And then I saw the trailer and was left very unimpressed.
I’ve read of all the tales of trouble on the set, which is sometimes the smoke in the smoke and mirrors act to get you to see a film that can’t stand on its own. Controversy and strife sell, and this movie had both in spades by all accounts. Shootings, drug addiction, partying, natural disasters and a skyrocketing budget all made the entertainment news. Colin Farrell and Jamie Foxx (whose name is spelled like that of a porn star) were on board, though, and they are both considered talented actors, so all things should have been in place for a kick a*s time at the ol’ cinema.
But that trailer did nothing for me.
I wanted a “”Miami Vice” movie that sizzled off the screen. I wanted style and action and attitude. I wanted angst and appropriate music (not cover versions of songs made popular by the television show). I wanted a “”Miami Vice” movie that sold itself. That trailer showed me none of that, but it did show me a fifth generation copy of all those things.
Watching that trailer, the only thing I could tell about the film was that it was a cop movie using the “”Miami Vice” title. It could’ve been any cop film with any title. Hell, why not call it “”Narc 2″? Oh, I know. “”Miami Vice” is a ready-made franchise. The show changed television and fashion. The show launched singing careers (which proved God wasn’t only dead, but that Satan had taken over). The show made Mann a household name. The series showed viewers that television stories could be done a different way. Mann would have some pretty big shows to fill if he wanted his film to have the same impact, which may have been the problem. Maybe he didn’t care … and maybe that’s not an entirely bad thing.
I understand that Mann is an artist. He doesn’t look at film the same way as the Wayans brothers do. He sees it as a canvas, and while the end product may not exactly be art, he has an artist’s sensibility about the way he does things.

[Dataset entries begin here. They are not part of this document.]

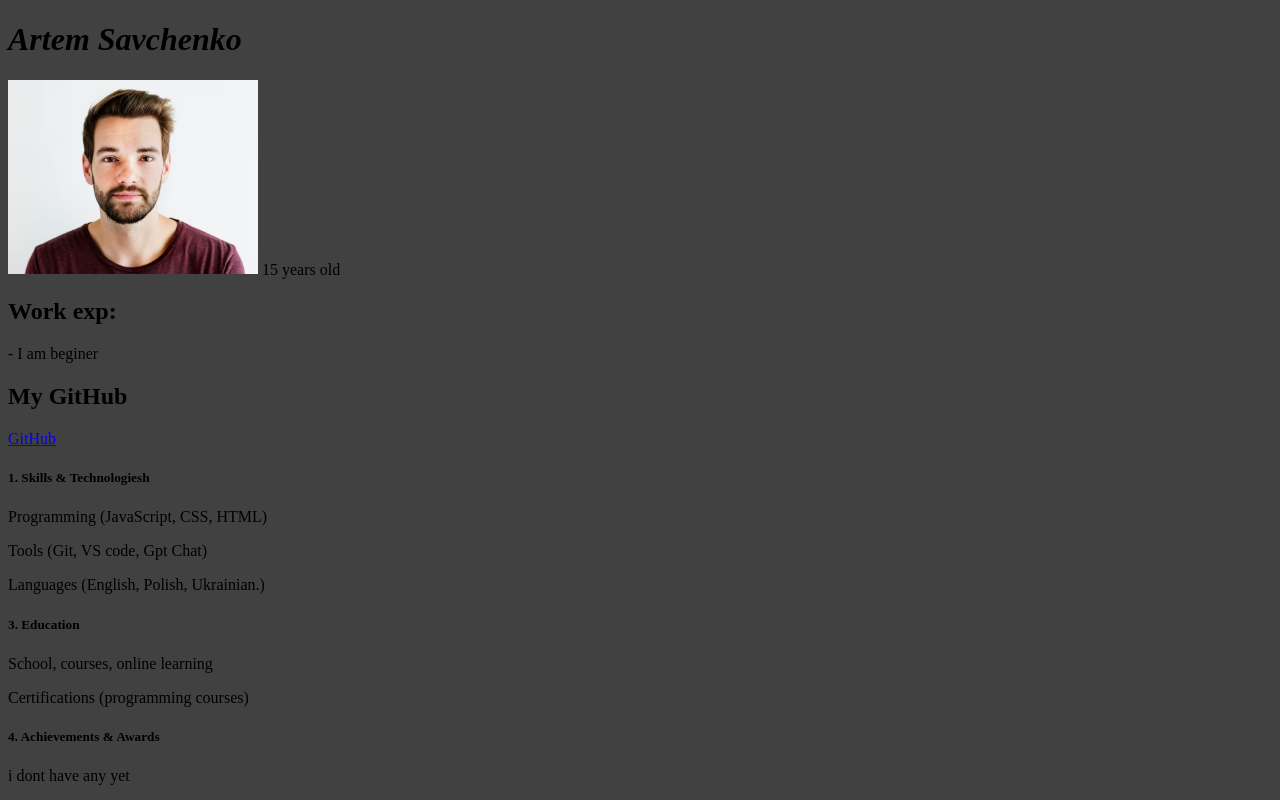
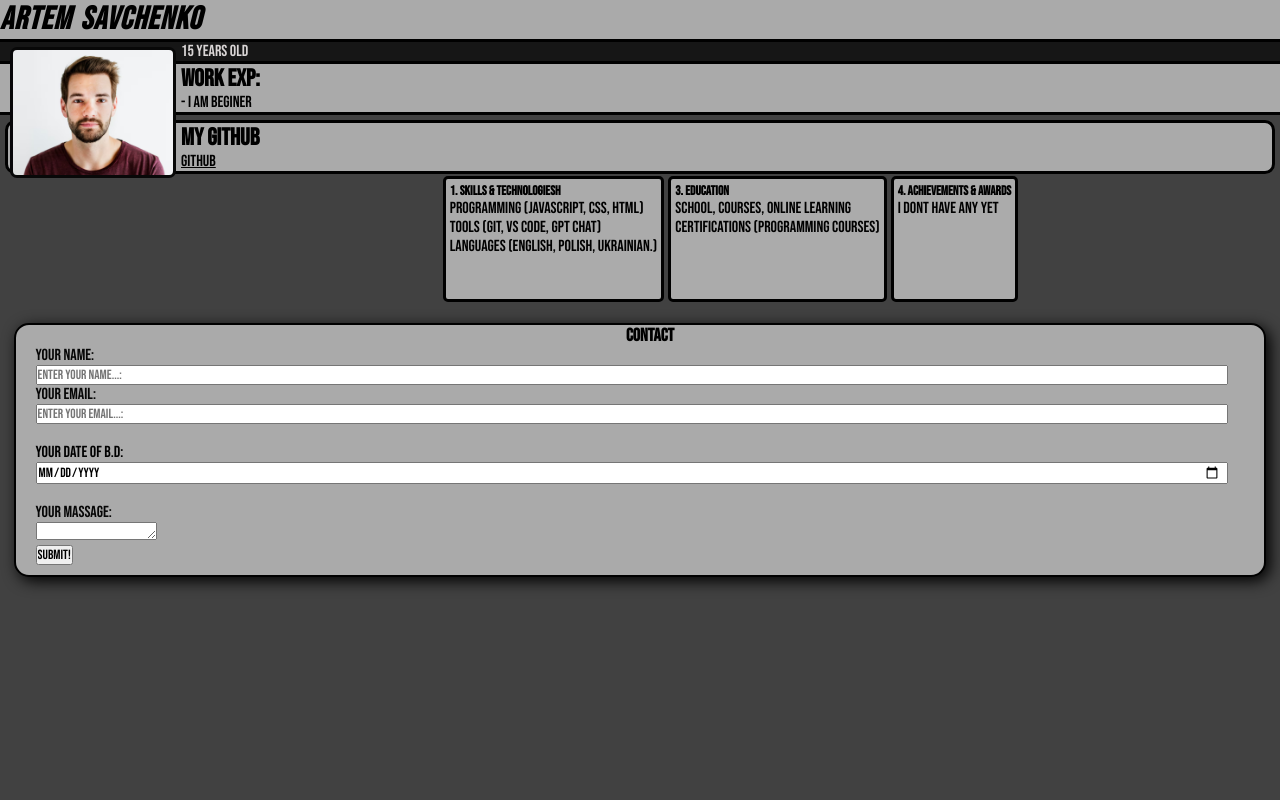
Before and after one commit to artemsavchenko963/resume, a plain HTML site: page resume.html in a window 1280 px wide. Shown: the top 800 px of the page. Drawn offline with Linux system fonts and the light colour scheme.

Commit message:
Update resume.html

```diff
--- a/resume.html
+++ b/resume.html
@@ -4,7 +4,7 @@
     <meta charset="UTF-8">
     <meta name="viewport" content="width=device-width, initial-scale=1.0">
     <title>Artem Savchenko</title>
-    <link rel="stylesheet" href="cars.css">
+    <link rel="stylesheet" href="resume.css">
 
 
 </head>
```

Unfortunately, “”Miami Vice” feels like he’s trying to gild s**t. “”Miami Vice” has already been done. It didn’t need to be done again. It couldn’t really break new ground … at least not while it’s called “”Miami Vice.” But Mann couldn’t hear that. He thought he could try, and the end result produced a trailer that projected my second biggest fear (the first being that it would a direct clone of the television series). It was a trailer for a film with no heart, no vision, and no sense of self. All those things had been set in the television series, and this was just an attempt to recapture the magic in a whole new way, and not even the most talented writers or directors can do that. Magic is magic because it only happens once.
When I saw that trailer, I immediately thought, “”No way am I going to see that. It just confirms everything I think about old television shows being made into films.” And while it did have Mann’s name going for it, that actually made it worse. You can almost understand someone else doing it and getting it wrong. This, however, was unacceptable.
“”Miami Vice” the film? No. It’s unnecessary, and desperate, and I expect more from Mann. An extended version DVD, which Celebrity Watchdog George Anthony Watson keeps threatening to buy me, with all the bells and whistles won’t do the trick, either. Mann’s next film better be a masterpiece, or I’m writing him off for good.